** GOAL OF THE EXERCISE **
Hunt for the word "className" across the entries below, copying each line that holds it.

----- DATA FOR PROCESSING

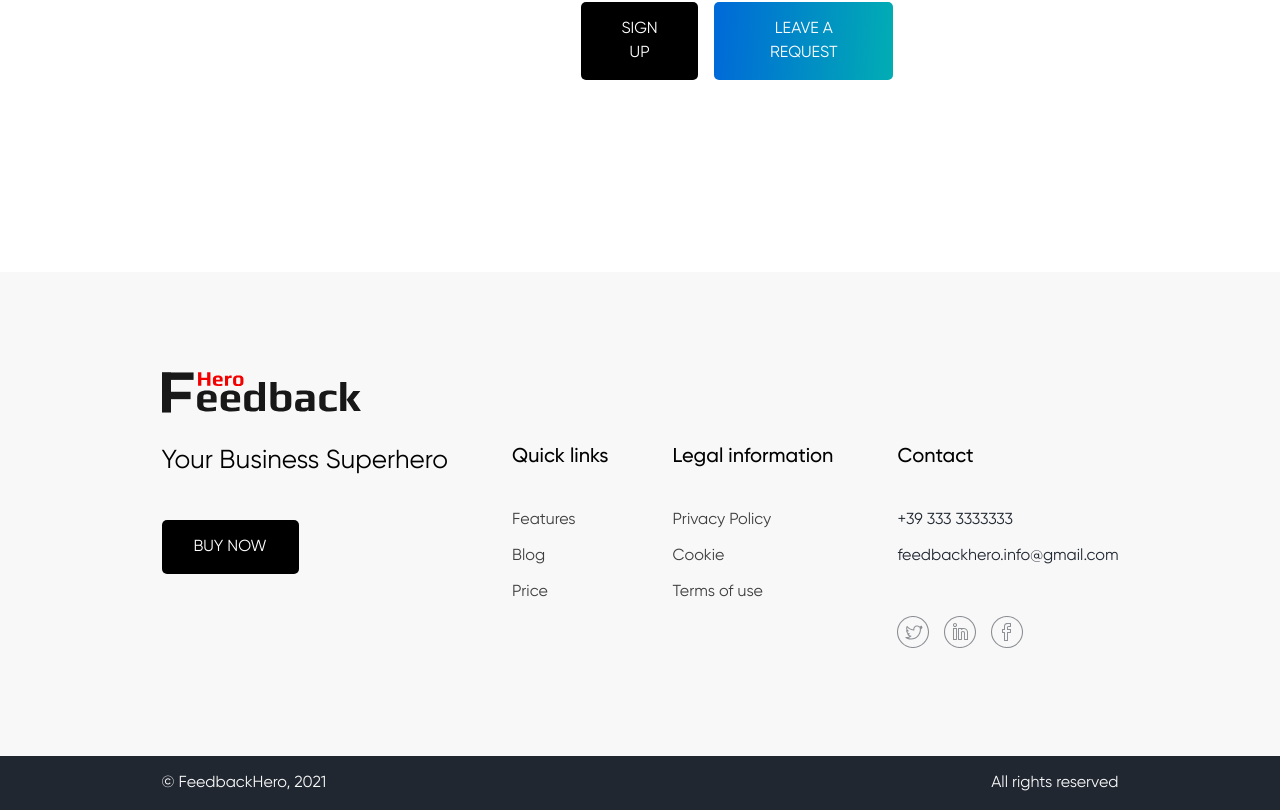
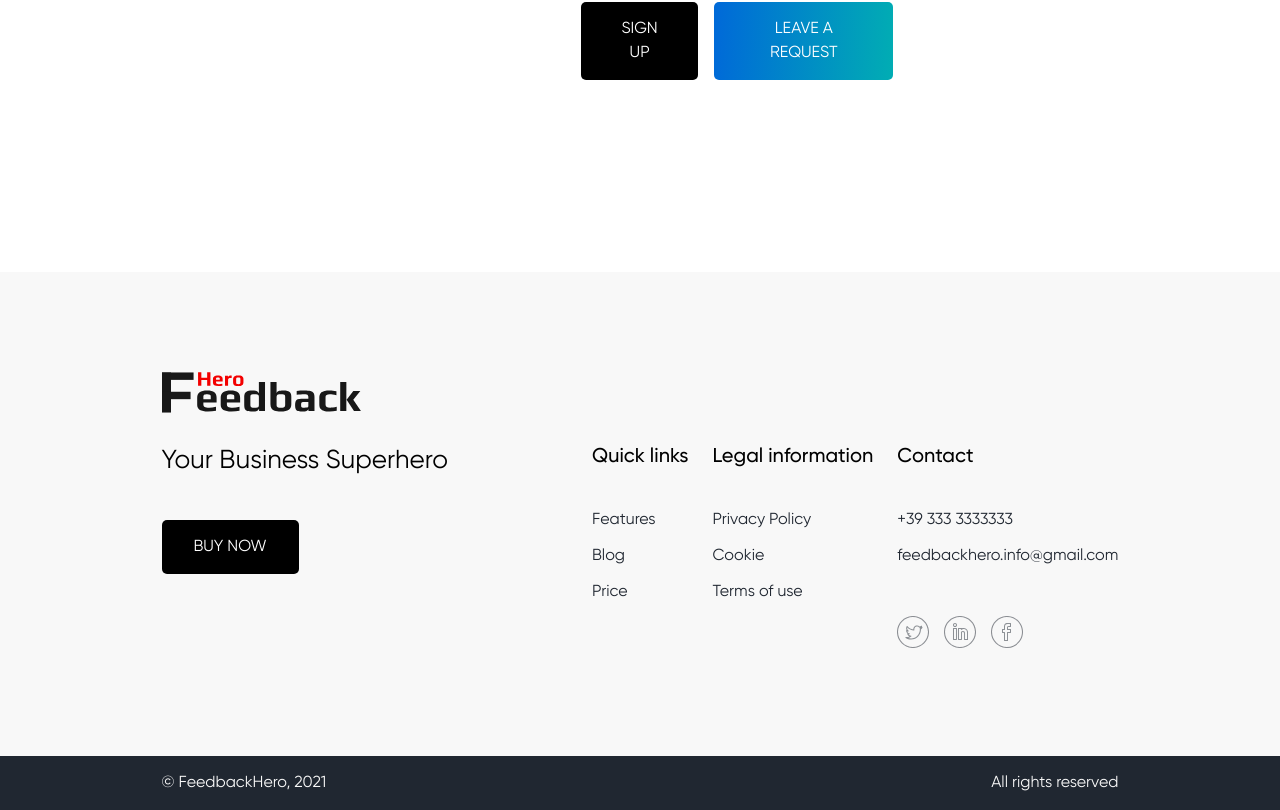
Before and after one commit to GaliaBonda/feedbackhero, a React (Create React App) app: page / in a window 1280 px wide. Shown: the part 6990-7800 px from the top of the page. Built offline with nearby package versions, Linux system fonts and the light colour scheme.

Commit message:
footer with grids

```diff
--- a/src/components/AppList/AppList.tsx
+++ b/src/components/AppList/AppList.tsx
@@ -2,8 +2,8 @@ import React, { ReactElement } from 'react';
 import './app-list.scss';
 
 interface Props {
-    title: string | ReactElement;
-    list: string[] | ReactElement[];
+    title: string;
+    list: (string | ReactElement)[];
 }
 
 export default function AppList({ title, list }: Props) {
@@ -12,7 +12,10 @@ export default function AppList({ title, list }: Props) {
             <h3 className="app-list__title">{title}</h3>
             {list.map((item, index) => {
                 return (
-                    <li className="app-list__item" key={index}>{item}</li>
+                    <li className="app-list__item" key={index}>
+                        <a href="#" className="app-list__link link">{item}</a>
+
+                        </li>
                 );
             })}
         </ul>
--- a/src/components/AppList/app-list.scss
+++ b/src/components/AppList/app-list.scss
@@ -12,5 +12,6 @@
         font-size: 1.25em;
         line-height: 1.4;
         color: $accent;
+        white-space: nowrap;
     }
 }
--- a/src/components/Footer/Footer.tsx
+++ b/src/components/Footer/Footer.tsx
@@ -14,8 +14,8 @@ export default function Footer() {
     ];
 
     const contacts = [
-        <a href="#" className="tel link">+39 333 3333333</a>,
-        <a href="#" className="email link">feedbackhero.info@gmail.com</a>,
+        '+39 333 3333333',
+        'feedbackhero.info@gmail.com',
         <Socials socials={socials} />
     ];
 
@@ -26,9 +26,12 @@ export default function Footer() {
                 <h2 className="footer__title">Your Business Superhero</h2>
                 <button className="footer__btn app-contrast-btn">BUY NOW</button>
             </div>
-            <AppList title='Quick links' list={quickLinks} />
+            <div className="footer__links">
+                <AppList title='Quick links' list={quickLinks} />
             <AppList title='Legal information' list={legalInfo} />
             <AppList title='Contact' list={contacts} />
+            </div>
+
         </div>
     </div>);
 }
--- a/src/components/Footer/footer.scss
+++ b/src/components/Footer/footer.scss
@@ -21,7 +21,18 @@
     &__main {
         display: flex;
         justify-content: space-between;
-        gap: 1em;
+        column-gap: 9em;
+        row-gap: 3em;
+    }
+    &__cta {
+        flex-shrink: 0;
+    }
+    &__links {
+        flex-grow: 1;
+        display: grid;
+        grid-template-columns: repeat(3, minmax(auto, 13.82em));
+        justify-content: space-between;
+        column-gap: 1em;
     }
 }
 
@@ -30,6 +41,10 @@
         &__main {
             flex-wrap: wrap;
 
+        }
+        &__links {
+            column-gap: 5em;
+            justify-content: stretch;
         }
     }
 }
@@ -43,5 +58,9 @@
             align-items: center;
 
         }
+        &__links {
+            grid-template-columns: auto;
+            row-gap: 3em;
+        }
     }
 }
```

----------

** TASK OUTPUT **
             <h3 className="app-list__title">{title}</h3>
-                    <li className="app-list__item" key={index}>{item}</li>
+                    <li className="app-list__item" key={index}>
+                        <a href="#" className="app-list__link link">{item}</a>
-        <a href="#" className="tel link">+39 333 3333333</a>,
-        <a href="#" className="email link">feedbackhero.info@gmail.com</a>,
                 <h2 className="footer__title">Your Business Superhero</h2>
                 <button className="footer__btn app-contrast-btn">BUY NOW</button>
+            <div className="footer__links">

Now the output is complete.